Content starts

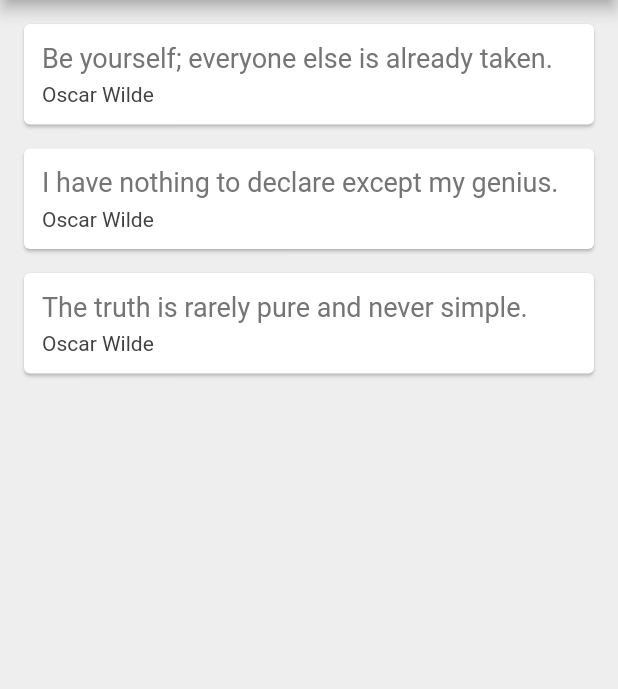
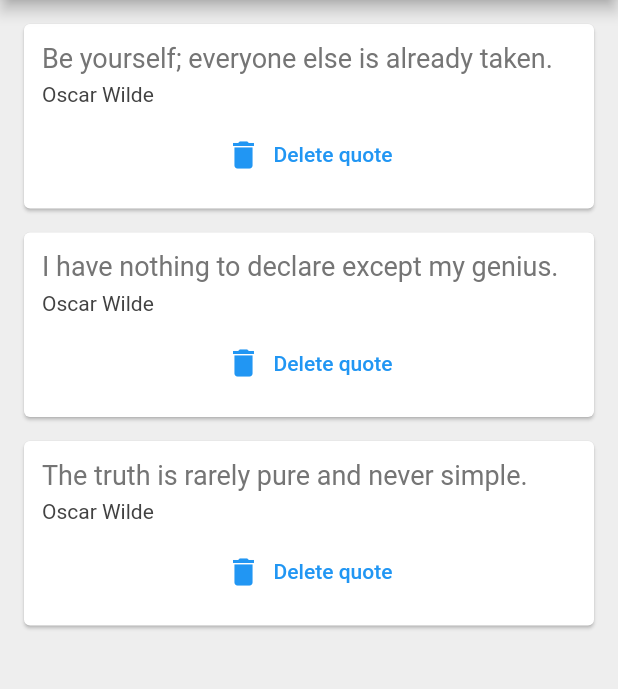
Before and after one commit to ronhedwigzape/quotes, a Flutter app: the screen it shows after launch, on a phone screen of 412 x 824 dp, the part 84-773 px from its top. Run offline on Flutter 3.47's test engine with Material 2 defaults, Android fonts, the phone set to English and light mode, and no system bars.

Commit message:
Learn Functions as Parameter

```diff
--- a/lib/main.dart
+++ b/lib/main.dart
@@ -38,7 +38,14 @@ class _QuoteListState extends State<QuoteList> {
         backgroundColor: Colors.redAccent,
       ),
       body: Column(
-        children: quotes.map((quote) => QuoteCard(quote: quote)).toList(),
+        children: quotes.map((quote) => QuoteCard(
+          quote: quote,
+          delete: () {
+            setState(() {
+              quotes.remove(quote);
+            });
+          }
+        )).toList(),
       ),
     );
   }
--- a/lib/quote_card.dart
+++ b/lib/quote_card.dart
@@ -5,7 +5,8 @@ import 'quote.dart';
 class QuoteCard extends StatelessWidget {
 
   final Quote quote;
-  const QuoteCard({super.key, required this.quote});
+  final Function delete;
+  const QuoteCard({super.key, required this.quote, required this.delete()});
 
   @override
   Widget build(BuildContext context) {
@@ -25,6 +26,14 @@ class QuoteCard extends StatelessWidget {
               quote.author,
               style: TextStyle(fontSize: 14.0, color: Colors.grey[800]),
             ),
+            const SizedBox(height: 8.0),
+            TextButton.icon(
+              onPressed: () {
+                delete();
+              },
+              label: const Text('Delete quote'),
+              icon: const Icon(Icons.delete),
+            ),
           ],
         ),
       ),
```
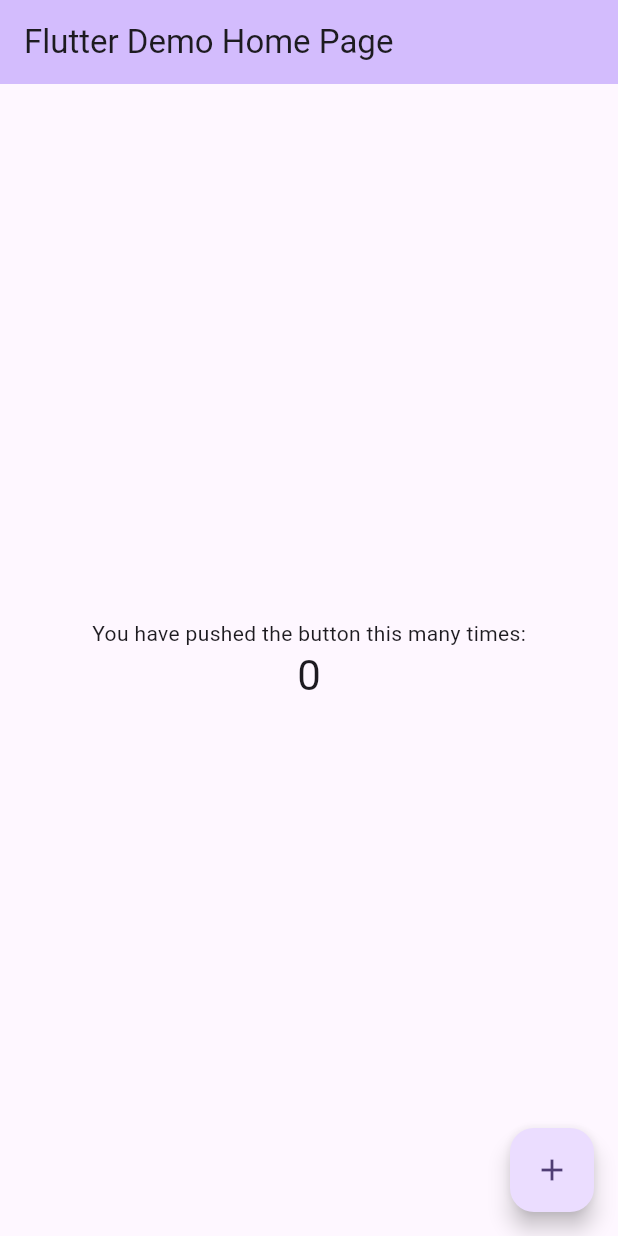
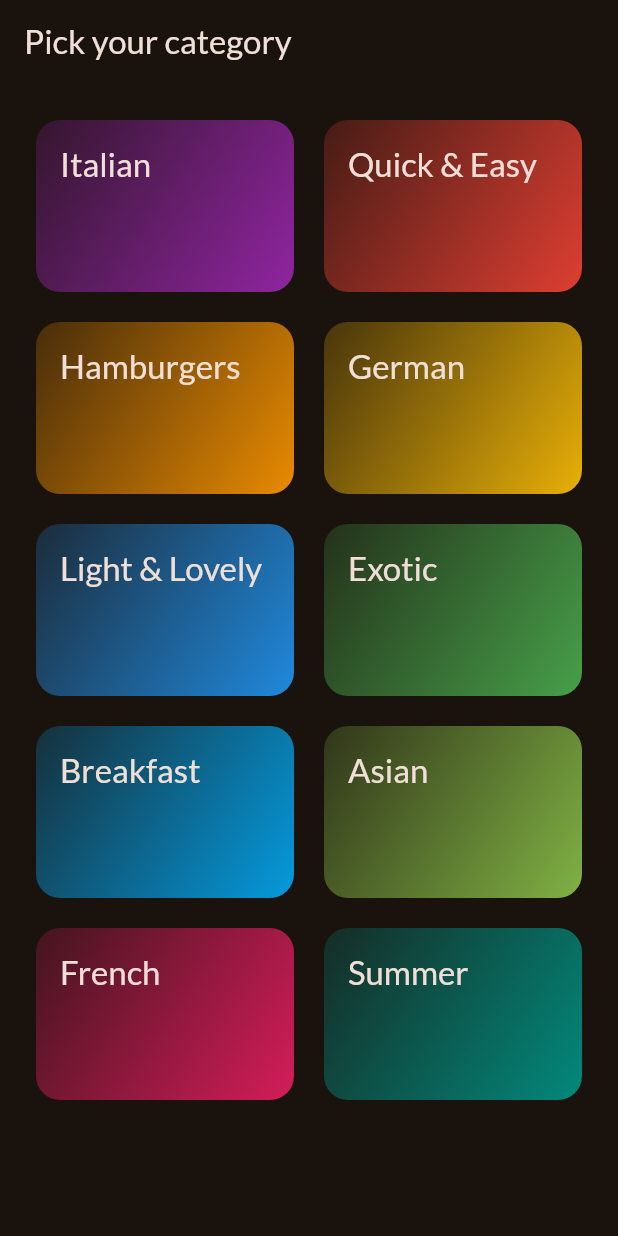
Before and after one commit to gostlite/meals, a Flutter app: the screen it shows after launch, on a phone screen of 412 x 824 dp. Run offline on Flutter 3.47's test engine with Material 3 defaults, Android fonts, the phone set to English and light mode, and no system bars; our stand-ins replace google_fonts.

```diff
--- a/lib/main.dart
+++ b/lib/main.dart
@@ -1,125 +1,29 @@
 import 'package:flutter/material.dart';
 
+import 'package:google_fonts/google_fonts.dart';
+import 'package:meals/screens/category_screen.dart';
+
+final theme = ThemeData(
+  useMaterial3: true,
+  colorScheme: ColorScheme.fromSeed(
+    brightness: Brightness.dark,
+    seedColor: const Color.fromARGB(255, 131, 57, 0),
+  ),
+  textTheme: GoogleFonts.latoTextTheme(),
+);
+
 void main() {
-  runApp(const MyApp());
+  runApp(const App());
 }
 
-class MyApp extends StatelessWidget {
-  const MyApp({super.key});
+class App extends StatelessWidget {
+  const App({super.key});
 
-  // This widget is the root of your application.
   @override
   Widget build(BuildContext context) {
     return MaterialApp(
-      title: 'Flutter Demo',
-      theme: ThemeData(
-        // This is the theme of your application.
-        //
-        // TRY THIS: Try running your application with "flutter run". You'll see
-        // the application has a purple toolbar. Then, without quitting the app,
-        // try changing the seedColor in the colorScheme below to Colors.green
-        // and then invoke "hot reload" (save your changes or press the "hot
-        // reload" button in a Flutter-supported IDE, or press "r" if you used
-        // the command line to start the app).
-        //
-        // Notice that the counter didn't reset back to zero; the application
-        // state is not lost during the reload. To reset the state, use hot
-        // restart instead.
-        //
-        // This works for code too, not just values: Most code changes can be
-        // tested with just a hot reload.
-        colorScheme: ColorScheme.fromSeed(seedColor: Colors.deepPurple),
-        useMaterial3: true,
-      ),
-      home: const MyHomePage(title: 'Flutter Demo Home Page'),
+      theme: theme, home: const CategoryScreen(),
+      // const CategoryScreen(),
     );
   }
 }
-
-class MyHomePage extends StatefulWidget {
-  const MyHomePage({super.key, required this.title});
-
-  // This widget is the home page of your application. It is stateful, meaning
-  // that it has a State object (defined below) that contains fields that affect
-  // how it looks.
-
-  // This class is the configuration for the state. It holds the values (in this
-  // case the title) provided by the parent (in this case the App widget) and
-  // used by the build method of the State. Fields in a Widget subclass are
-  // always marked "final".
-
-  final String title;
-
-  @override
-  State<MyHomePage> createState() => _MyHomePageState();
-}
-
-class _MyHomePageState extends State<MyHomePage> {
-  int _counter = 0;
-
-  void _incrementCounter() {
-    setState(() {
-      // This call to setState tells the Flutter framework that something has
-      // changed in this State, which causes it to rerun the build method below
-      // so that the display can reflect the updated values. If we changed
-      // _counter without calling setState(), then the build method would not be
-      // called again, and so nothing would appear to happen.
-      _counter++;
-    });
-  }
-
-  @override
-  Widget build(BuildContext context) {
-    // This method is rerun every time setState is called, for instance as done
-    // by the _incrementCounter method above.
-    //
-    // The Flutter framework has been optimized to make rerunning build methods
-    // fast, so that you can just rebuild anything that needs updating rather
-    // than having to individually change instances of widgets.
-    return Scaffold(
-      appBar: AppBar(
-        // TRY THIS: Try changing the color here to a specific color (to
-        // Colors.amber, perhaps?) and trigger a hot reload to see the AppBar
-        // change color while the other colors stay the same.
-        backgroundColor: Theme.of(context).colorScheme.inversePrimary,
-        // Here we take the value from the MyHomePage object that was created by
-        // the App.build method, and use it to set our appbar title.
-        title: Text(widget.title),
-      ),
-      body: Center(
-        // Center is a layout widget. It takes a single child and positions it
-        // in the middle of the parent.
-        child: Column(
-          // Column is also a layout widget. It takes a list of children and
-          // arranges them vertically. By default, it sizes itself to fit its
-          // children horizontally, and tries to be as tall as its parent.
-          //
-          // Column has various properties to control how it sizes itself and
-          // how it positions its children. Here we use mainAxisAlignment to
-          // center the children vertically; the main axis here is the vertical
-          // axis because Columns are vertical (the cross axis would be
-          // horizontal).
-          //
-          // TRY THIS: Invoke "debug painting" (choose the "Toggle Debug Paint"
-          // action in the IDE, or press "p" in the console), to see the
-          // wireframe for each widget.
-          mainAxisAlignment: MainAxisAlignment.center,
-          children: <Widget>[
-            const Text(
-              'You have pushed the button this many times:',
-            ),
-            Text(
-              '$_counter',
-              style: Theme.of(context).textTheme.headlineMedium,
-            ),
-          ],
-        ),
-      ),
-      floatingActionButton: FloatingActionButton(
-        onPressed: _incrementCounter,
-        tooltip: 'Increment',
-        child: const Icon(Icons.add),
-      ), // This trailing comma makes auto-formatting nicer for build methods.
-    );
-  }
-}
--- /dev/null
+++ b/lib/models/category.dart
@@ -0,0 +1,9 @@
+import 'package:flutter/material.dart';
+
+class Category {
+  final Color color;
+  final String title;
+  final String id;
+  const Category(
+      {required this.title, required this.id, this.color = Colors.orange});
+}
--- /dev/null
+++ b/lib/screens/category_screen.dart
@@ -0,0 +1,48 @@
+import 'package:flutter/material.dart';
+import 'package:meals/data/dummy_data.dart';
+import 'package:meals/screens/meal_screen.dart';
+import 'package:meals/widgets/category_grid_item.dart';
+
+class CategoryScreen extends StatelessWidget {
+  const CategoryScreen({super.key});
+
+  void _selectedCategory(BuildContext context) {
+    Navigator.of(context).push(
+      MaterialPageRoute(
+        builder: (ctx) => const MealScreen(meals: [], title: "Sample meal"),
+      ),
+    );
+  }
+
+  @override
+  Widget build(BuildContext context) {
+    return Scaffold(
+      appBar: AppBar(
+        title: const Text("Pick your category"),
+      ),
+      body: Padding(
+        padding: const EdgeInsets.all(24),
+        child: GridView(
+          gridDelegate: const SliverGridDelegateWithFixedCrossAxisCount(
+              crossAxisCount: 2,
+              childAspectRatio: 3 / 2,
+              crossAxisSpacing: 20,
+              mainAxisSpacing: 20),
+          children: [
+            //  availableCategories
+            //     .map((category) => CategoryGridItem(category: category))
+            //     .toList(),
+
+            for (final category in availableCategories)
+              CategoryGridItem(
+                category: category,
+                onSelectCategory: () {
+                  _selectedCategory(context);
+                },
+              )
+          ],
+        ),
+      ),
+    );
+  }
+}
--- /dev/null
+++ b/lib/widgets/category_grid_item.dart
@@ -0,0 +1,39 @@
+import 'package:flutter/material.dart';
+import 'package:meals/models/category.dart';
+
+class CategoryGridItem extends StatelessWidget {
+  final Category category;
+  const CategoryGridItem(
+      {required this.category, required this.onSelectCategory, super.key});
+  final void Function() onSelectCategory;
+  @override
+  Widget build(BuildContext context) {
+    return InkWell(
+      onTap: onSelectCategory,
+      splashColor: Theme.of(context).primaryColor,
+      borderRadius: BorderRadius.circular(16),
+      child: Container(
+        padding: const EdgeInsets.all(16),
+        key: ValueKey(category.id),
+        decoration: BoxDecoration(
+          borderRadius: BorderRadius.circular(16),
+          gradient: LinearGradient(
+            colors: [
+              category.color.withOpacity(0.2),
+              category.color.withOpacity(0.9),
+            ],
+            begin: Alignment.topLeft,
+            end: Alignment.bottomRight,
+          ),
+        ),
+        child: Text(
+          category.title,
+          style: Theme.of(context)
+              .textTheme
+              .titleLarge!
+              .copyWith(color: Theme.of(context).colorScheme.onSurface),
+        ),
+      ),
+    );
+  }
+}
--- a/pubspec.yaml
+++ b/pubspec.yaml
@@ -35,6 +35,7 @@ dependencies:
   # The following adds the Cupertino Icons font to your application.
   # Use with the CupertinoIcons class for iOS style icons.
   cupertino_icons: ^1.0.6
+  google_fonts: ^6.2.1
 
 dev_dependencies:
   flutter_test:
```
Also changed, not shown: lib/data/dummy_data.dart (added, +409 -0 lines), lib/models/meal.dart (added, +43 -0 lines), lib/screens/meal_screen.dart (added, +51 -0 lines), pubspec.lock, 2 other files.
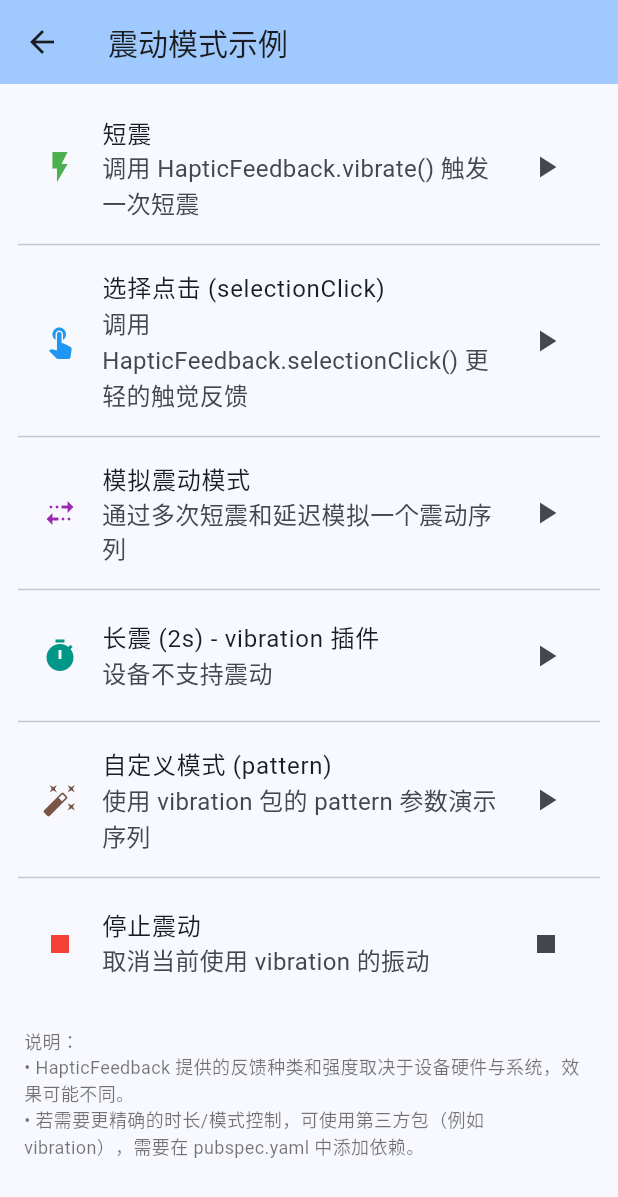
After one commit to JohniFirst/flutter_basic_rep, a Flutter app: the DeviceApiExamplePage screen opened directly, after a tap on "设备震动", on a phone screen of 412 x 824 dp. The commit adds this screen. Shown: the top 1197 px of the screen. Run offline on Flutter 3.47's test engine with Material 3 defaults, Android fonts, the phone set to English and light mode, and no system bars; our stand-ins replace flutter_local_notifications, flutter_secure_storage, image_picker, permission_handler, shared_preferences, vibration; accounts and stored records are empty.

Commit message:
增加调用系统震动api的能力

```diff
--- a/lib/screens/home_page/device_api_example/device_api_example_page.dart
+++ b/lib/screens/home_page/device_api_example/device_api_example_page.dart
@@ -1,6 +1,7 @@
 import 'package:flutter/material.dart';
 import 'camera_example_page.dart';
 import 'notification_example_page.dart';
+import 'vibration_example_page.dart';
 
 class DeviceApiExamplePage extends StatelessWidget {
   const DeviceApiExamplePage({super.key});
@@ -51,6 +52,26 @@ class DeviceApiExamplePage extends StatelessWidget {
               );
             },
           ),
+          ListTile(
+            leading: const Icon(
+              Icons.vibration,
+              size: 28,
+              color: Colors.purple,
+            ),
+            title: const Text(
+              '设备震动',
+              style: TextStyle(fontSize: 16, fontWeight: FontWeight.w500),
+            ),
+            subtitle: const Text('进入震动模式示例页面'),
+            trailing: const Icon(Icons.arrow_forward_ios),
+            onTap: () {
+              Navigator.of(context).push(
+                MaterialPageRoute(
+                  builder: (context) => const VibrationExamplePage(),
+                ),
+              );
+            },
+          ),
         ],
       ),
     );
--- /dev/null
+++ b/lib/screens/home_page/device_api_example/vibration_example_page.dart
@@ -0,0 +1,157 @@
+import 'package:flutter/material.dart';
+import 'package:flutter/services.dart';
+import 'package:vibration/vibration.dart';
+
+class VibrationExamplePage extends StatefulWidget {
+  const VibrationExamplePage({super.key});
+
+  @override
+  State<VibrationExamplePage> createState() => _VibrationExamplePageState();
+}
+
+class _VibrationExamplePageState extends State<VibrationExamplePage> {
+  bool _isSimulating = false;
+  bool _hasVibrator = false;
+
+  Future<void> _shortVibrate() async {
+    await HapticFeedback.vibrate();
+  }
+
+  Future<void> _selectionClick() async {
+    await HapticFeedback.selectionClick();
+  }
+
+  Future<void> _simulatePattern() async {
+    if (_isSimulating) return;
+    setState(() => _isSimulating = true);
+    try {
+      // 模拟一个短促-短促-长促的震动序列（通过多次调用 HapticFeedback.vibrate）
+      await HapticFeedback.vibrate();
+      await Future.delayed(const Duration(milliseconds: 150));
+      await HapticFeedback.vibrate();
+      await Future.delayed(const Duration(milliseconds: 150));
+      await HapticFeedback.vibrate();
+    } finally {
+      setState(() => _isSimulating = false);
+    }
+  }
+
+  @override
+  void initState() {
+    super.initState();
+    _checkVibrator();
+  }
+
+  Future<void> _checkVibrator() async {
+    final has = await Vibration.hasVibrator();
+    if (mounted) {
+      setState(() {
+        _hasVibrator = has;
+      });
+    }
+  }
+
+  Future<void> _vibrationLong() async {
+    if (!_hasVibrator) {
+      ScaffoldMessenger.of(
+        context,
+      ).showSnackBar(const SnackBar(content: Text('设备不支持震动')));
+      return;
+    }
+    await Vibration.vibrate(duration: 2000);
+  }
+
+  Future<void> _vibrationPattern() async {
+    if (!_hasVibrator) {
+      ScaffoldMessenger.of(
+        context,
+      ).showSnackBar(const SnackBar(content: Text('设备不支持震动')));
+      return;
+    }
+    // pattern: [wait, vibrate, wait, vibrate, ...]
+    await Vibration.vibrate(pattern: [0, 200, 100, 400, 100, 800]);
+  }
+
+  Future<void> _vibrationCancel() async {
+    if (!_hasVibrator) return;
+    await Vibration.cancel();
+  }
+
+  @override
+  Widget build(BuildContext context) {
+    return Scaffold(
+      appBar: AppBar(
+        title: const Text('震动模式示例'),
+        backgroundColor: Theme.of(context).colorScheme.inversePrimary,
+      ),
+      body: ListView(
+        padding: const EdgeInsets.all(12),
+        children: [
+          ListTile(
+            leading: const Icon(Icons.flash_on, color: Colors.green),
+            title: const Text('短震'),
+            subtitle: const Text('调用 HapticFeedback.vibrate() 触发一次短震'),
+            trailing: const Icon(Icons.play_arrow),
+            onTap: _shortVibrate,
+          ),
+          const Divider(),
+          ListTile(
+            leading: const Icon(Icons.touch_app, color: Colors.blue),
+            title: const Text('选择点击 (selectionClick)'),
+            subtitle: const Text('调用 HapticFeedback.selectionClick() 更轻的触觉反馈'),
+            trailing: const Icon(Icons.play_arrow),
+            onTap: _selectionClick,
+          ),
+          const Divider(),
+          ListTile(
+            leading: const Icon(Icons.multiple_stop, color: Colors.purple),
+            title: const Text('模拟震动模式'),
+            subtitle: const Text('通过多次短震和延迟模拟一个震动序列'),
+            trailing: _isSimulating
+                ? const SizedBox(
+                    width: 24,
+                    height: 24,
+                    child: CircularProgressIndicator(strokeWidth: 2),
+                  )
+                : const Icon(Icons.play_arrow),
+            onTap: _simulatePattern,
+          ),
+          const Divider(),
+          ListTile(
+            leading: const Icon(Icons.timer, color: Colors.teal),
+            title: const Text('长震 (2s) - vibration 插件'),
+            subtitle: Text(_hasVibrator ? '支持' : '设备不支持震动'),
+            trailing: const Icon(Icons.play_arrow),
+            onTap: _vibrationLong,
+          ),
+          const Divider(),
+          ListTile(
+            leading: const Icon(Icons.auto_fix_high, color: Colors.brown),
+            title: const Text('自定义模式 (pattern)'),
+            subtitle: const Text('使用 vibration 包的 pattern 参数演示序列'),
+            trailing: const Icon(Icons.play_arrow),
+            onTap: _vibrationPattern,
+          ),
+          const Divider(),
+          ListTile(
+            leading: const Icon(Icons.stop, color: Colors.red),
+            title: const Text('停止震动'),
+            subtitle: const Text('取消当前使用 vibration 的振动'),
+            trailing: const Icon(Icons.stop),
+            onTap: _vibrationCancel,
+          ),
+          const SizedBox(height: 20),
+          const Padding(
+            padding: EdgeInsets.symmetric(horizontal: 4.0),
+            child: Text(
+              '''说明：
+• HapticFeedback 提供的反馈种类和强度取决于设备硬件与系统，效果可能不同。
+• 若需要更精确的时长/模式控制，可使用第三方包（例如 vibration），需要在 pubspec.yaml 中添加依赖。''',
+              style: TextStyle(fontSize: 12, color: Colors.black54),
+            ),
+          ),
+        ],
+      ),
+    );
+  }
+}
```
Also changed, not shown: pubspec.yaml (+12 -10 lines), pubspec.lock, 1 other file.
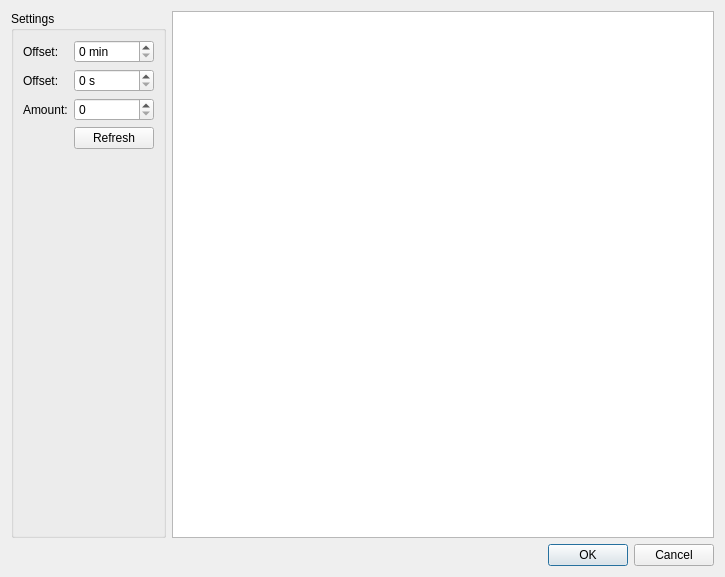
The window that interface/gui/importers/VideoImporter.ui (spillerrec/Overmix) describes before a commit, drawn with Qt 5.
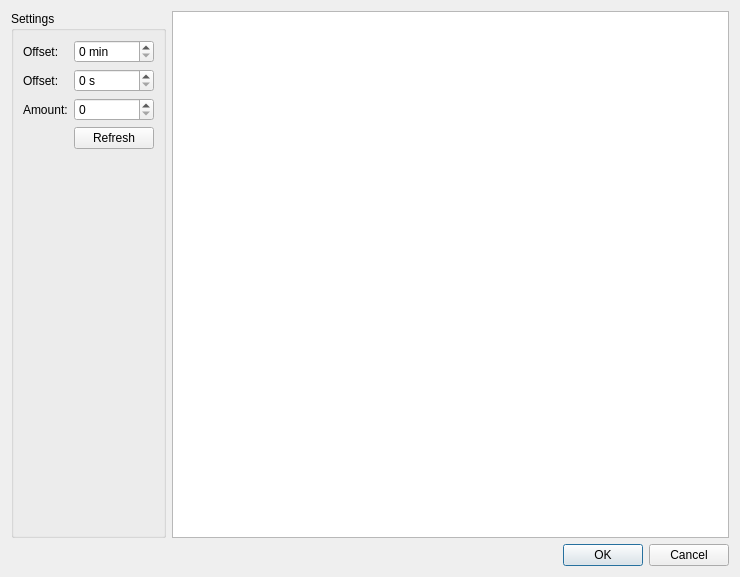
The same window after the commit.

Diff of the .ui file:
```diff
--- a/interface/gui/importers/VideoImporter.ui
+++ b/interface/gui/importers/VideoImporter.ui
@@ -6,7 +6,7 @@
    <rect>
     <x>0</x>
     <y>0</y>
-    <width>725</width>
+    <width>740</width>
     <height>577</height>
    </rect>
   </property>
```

Content ends

■ **What the exercise asks**
Only lines that contain "borderRadius" are needed, so copy each of them from the data.

■ **Output**
+      borderRadius: BorderRadius.circular(16),
+          borderRadius: BorderRadius.circular(16),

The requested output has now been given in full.